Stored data

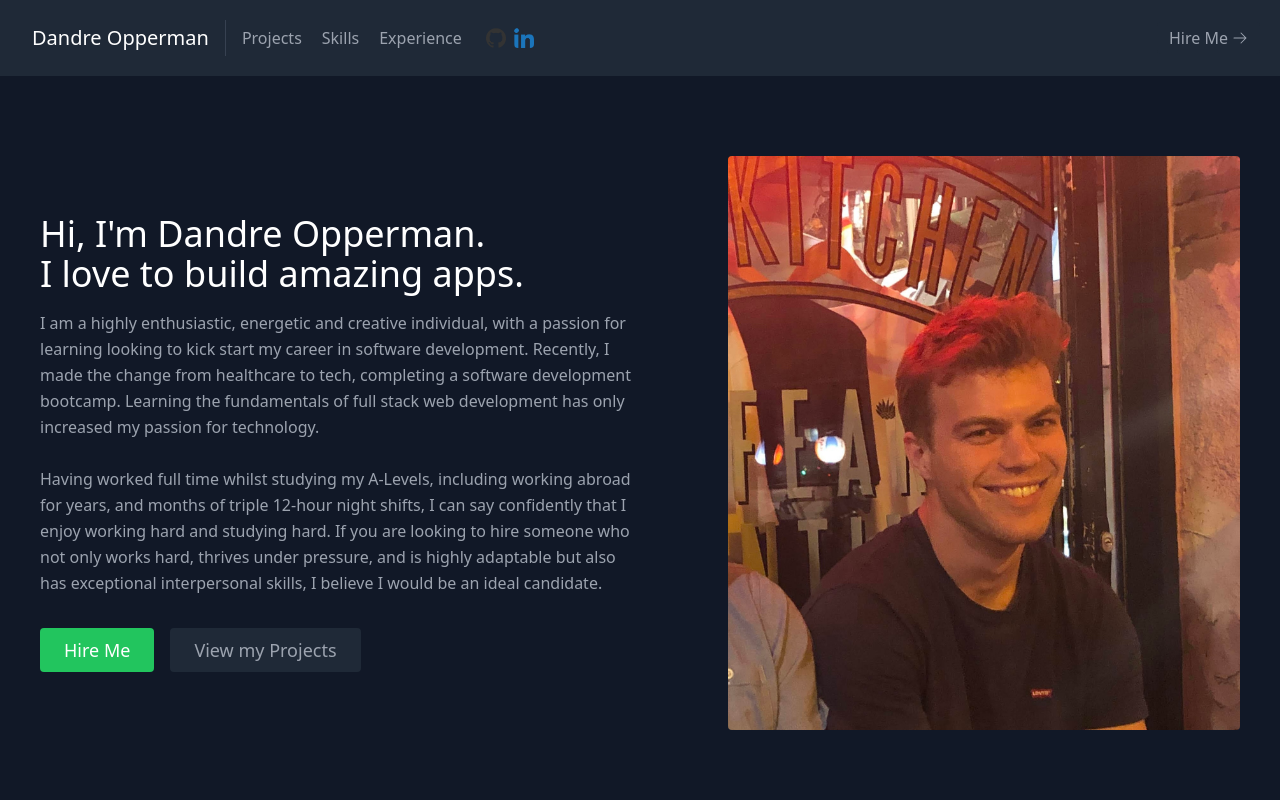
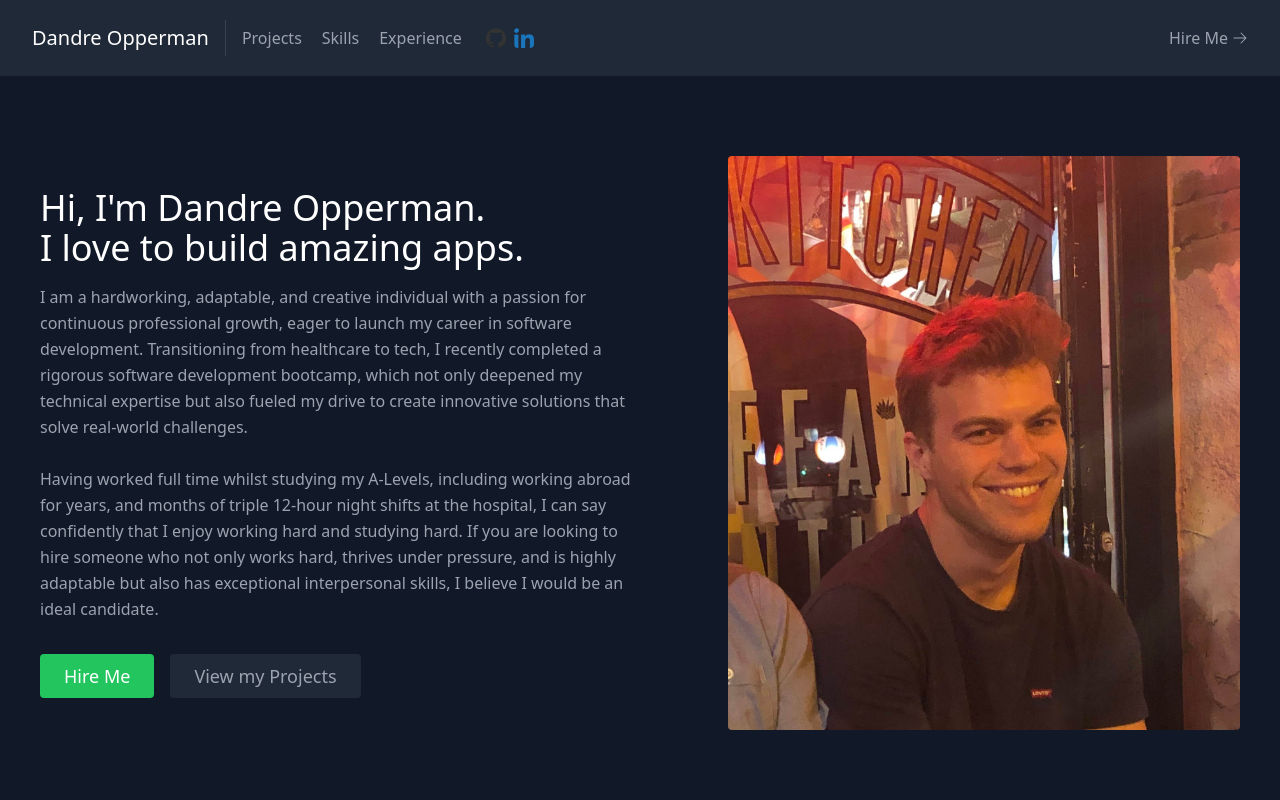
Before and after one commit to DandreOpperman/dandrePortfolioWebsite, a React (Vite) app: page / in a window 1280 px wide. Shown: the top 800 px of the page. Built offline with nearby package versions, Linux system fonts and the light colour scheme.

Commit message:
remove empty testemonials and improve introduction

```diff
--- a/src/App.jsx
+++ b/src/App.jsx
@@ -3,7 +3,6 @@ import "./index.css";
 import About from "./components/About";
 import Navbar from "./components/Navbar";
 import Projects from "./components/Projects";
-import Testimonials from "./components/Testimonials";
 import Skills from "./components/skills";
 import Contact from "./components/contact";
 import Experience from "./components/Experience";
@@ -16,7 +15,6 @@ function App() {
       <Projects />
       <Skills />
       <Experience />
-      <Testimonials />
       <Contact />
     </main>
   );
--- a/src/components/about.jsx
+++ b/src/components/about.jsx
@@ -9,20 +9,22 @@ export default function About() {
             apps.
           </h1>
           <p className="mb-8 leading-relaxed">
-            I am a highly enthusiastic, energetic and creative individual, with
-            a passion for learning looking to kick start my career in software
-            development. Recently, I made the change from healthcare to tech,
-            completing a software development bootcamp. Learning the
-            fundamentals of full stack web development has only increased my
-            passion for technology.
+            I am a hardworking, adaptable, and creative individual with a
+            passion for continuous professional growth, eager to launch my
+            career in software development. Transitioning from healthcare to
+            tech, I recently completed a rigorous software development bootcamp,
+            which not only deepened my technical expertise but also fueled my
+            drive to create innovative solutions that solve real-world
+            challenges.
             <br />
             <br />
             Having worked full time whilst studying my A-Levels, including
-            working abroad for years, and months of triple 12-hour night shifts,
-            I can say confidently that I enjoy working hard and studying hard.
-            If you are looking to hire someone who not only works hard, thrives
-            under pressure, and is highly adaptable but also has exceptional
-            interpersonal skills, I believe I would be an ideal candidate.
+            working abroad for years, and months of triple 12-hour night shifts
+            at the hospital, I can say confidently that I enjoy working hard and
+            studying hard. If you are looking to hire someone who not only works
+            hard, thrives under pressure, and is highly adaptable but also has
+            exceptional interpersonal skills, I believe I would be an ideal
+            candidate.
           </p>
           <div className="flex justify-center">
             <a
--- a/src/components/testimonials.jsx
+++ /dev/null
@@ -1,18 +0,0 @@
-import React from "react";
-import { ChatBubbleLeftRightIcon } from "@heroicons/react/24/solid";
-
-export default function Testimonials() {
-  return (
-    <section id="testimonials">
-      <div className="container px-5 py-10 mx-auto text-center">
-        <ChatBubbleLeftRightIcon className="w-10 inline-block mb-4" />
-        <h1 className="sm:text-4xl text-3xl font-medium title-font text-white mb-12">
-          References
-        </h1>
-        <div className="text-base leading-relaxed xl:w-2/4 lg:w-3/4 mx-auto">
-          Available upon request.
-        </div>
-      </div>
-    </section>
-  );
-}
```
Also changed, not shown: public/Screenshot 2024-12-14 at 15.38.28.png (added), public/Screenshot 2024-12-14 at 15.39.12.png (added).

- Activity
The records must be copied with no word altered, and without their pictures.

- Completed exercise
Before and after one commit to DandreOpperman/dandrePortfolioWebsite, a React (Vite) app: page / in a window 1280 px wide. Shown: the top 800 px of the page. Built offline with nearby package versions, Linux system fonts and the light colour scheme.

Commit message:
remove empty testemonials and improve introduction

```diff
--- a/src/App.jsx
+++ b/src/App.jsx
@@ -3,7 +3,6 @@ import "./index.css";
 import About from "./components/About";
 import Navbar from "./components/Navbar";
 import Projects from "./components/Projects";
-import Testimonials from "./components/Testimonials";
 import Skills from "./components/skills";
 import Contact from "./components/contact";
 import Experience from "./components/Experience";
@@ -16,7 +15,6 @@ function App() {
       <Projects />
       <Skills />
       <Experience />
-      <Testimonials />
       <Contact />
     </main>
   );
--- a/src/components/about.jsx
+++ b/src/components/about.jsx
@@ -9,20 +9,22 @@ export default function About() {
             apps.
           </h1>
           <p className="mb-8 leading-relaxed">
-            I am a highly enthusiastic, energetic and creative individual, with
-            a passion for learning looking to kick start my career in software
-            development. Recently, I made the change from healthcare to tech,
-            completing a software development bootcamp. Learning the
-            fundamentals of full stack web development has only increased my
-            passion for technology.
+            I am a hardworking, adaptable, and creative individual with a
+            passion for continuous professional growth, eager to launch my
+            career in software development. Transitioning from healthcare to
+            tech, I recently completed a rigorous software development bootcamp,
+            which not only deepened my technical expertise but also fueled my
+            drive to create innovative solutions that solve real-world
+            challenges.
             <br />
             <br />
             Having worked full time whilst studying my A-Levels, including
-            working abroad for years, and months of triple 12-hour night shifts,
-            I can say confidently that I enjoy working hard and studying hard.
-            If you are looking to hire someone who not only works hard, thrives
-            under pressure, and is highly adaptable but also has exceptional
-            interpersonal skills, I believe I would be an ideal candidate.
+            working abroad for years, and months of triple 12-hour night shifts
+            at the hospital, I can say confidently that I enjoy working hard and
+            studying hard. If you are looking to hire someone who not only works
+            hard, thrives under pressure, and is highly adaptable but also has
+            exceptional interpersonal skills, I believe I would be an ideal
+            candidate.
           </p>
           <div className="flex justify-center">
             <a
--- a/src/components/testimonials.jsx
+++ /dev/null
@@ -1,18 +0,0 @@
-import React from "react";
-import { ChatBubbleLeftRightIcon } from "@heroicons/react/24/solid";
-
-export default function Testimonials() {
-  return (
-    <section id="testimonials">
-      <div className="container px-5 py-10 mx-auto text-center">
-        <ChatBubbleLeftRightIcon className="w-10 inline-block mb-4" />
-        <h1 className="sm:text-4xl text-3xl font-medium title-font text-white mb-12">
-          References
-        </h1>
-        <div className="text-base leading-relaxed xl:w-2/4 lg:w-3/4 mx-auto">
-          Available upon request.
-        </div>
-      </div>
-    </section>
-  );
-}
```
Also changed, not shown: public/Screenshot 2024-12-14 at 15.38.28.png (added), public/Screenshot 2024-12-14 at 15.39.12.png (added).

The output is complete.